Practices by Stakeholder 2

Type of Practices by Stakeholder: 

Inclusion of migrants in the international humanitarian response system

Mainstreaming migrants into existing international humanitarian response systems and relevant preparedness and response tools will help factor migrants in crisis response. Standard tools used to assess vulnerability and the needs of crisis-affected populations may need to be adapted to prompt relevant actors to identify migrant populations, their specific characteristics and needs, and barriers to self-help and access to assistance. Important activities may include:

  • Integrating the identification of migrant populations and their specific needs and vulnerabilities in disaster preparedness and response structures of the IASC humanitarian cluster system for responding to complex emergencies;
  • Familiarizing donors, civil society, and States regarding the specific needs of migrants in countries experiencing conflicts or natural disasters;
  • Training international organization officials on including migrants and migration and mobility considerations into humanitarian response plans.

Thematic guidance and operational tools

Migrants should be factored into specific guidance materials dedicated to the protection of particular groups, such as women, children, the elderly, people with disabilities, and victims of trafficking. Ways to do this include:

  • Incorporating references to migrants in existing tools and guidance. This would include advice on identifying migrant populations who may be particularly vulnerable during a crisis, such as ethnic minorities, migrants in an irregular immigration status, and those in detention; 
  • Incorporating references to migrants in training for staff on IASC tools and guidance, including on how to identify migrant populations, the ways in which migrants’ experiences of crises differ from those of citizens, and the types of assistance that migrants may require;
  • Developing crisis-related communication tools to reach out to migrants before and during crises including messaging toolkits with messages translated into migrants’ native languages.

Integration of relief, rehabilitation, and development

International organizations providing emergency response, rehabilitation, and development assistance can minimize the impacts of crises on migrants, their families, and communities, and maximize use of resources, including by:

  • Coordinating internally and ensuring that migrants and their needs are integrated into plans and standard procedures on emergency response, rehabilitation, and development;
  • Sensitizing donors and raising their awareness on the need to integrate migrants into emergency response, recovery, and development interventions;
  • Sensitizing national and local authorities on the role migrants can play in building communities.

Assistance to others who protect migrants

International organizations can provide expert advice and technical assistance to States, recruiters, employers, and other stakeholders on how to incorporate protection and assistance to migrants into their prevention, preparedness, and emergency response systems. Some important activities include:

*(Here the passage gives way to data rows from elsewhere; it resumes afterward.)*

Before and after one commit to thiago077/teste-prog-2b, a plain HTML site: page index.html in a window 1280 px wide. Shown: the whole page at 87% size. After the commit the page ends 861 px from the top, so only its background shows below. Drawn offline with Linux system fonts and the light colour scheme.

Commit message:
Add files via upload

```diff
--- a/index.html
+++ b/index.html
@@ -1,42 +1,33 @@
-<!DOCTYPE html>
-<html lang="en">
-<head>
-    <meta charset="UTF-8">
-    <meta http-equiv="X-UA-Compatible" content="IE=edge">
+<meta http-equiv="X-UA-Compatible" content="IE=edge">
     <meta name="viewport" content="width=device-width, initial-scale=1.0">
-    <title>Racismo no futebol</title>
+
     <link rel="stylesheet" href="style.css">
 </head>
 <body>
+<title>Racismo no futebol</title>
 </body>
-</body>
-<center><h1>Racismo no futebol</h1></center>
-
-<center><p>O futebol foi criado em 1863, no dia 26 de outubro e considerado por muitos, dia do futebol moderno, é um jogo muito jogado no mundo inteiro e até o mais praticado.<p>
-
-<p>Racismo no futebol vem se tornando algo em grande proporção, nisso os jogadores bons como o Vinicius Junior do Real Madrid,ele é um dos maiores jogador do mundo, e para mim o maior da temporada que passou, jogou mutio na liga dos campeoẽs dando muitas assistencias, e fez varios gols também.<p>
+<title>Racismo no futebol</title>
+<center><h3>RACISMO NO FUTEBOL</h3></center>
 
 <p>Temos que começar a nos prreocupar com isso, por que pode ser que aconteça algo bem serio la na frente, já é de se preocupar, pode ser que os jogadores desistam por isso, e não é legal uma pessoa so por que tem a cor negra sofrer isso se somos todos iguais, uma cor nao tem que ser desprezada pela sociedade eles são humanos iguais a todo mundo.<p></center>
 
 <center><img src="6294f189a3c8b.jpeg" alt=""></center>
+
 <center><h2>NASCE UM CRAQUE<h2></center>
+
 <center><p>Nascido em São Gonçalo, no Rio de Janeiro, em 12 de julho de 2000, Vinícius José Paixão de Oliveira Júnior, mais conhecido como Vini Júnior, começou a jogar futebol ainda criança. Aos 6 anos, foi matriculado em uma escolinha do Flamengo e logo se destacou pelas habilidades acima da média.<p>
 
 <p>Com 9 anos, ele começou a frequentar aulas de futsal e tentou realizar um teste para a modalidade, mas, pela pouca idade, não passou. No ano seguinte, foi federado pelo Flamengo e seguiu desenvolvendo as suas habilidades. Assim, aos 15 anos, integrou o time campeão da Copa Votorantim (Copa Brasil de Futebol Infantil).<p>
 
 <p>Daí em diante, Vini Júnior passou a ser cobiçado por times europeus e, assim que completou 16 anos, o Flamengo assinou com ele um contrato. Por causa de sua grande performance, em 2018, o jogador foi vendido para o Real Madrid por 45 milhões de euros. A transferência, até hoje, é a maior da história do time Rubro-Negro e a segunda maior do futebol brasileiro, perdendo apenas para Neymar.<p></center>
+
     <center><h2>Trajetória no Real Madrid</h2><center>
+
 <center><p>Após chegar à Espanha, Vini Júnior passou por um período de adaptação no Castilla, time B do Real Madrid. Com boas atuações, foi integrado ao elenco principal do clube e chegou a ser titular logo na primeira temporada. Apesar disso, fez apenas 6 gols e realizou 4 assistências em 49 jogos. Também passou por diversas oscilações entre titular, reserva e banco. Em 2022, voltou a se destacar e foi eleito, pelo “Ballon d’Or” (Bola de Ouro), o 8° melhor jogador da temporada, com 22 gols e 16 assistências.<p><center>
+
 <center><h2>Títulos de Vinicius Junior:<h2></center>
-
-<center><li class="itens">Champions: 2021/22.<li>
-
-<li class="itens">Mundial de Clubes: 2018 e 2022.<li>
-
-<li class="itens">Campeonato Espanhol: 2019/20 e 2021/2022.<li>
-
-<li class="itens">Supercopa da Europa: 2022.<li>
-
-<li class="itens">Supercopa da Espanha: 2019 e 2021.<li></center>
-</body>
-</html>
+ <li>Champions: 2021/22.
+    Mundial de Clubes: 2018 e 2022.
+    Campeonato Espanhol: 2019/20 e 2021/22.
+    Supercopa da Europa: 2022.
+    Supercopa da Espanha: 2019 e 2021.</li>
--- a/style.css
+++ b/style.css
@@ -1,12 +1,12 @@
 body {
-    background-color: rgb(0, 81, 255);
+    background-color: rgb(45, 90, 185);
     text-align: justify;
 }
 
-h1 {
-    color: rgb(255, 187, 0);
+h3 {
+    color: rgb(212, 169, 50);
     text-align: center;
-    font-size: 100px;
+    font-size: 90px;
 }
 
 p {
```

  • Providing support to adapt or develop policies and procedures on prevention, emergency preparedness, and response systems so they take account of migrants and their needs;
  • Providing support on how to operationalize the integration of migrants in prevention, preparedness, and emergency response systems, including by training of front-line responders;
  • Facilitating coordination at the national and local levels;
  • Helping migrant communities create groups or a representational structure that can be a point of contact for authorities or organizations in the event of a crisis.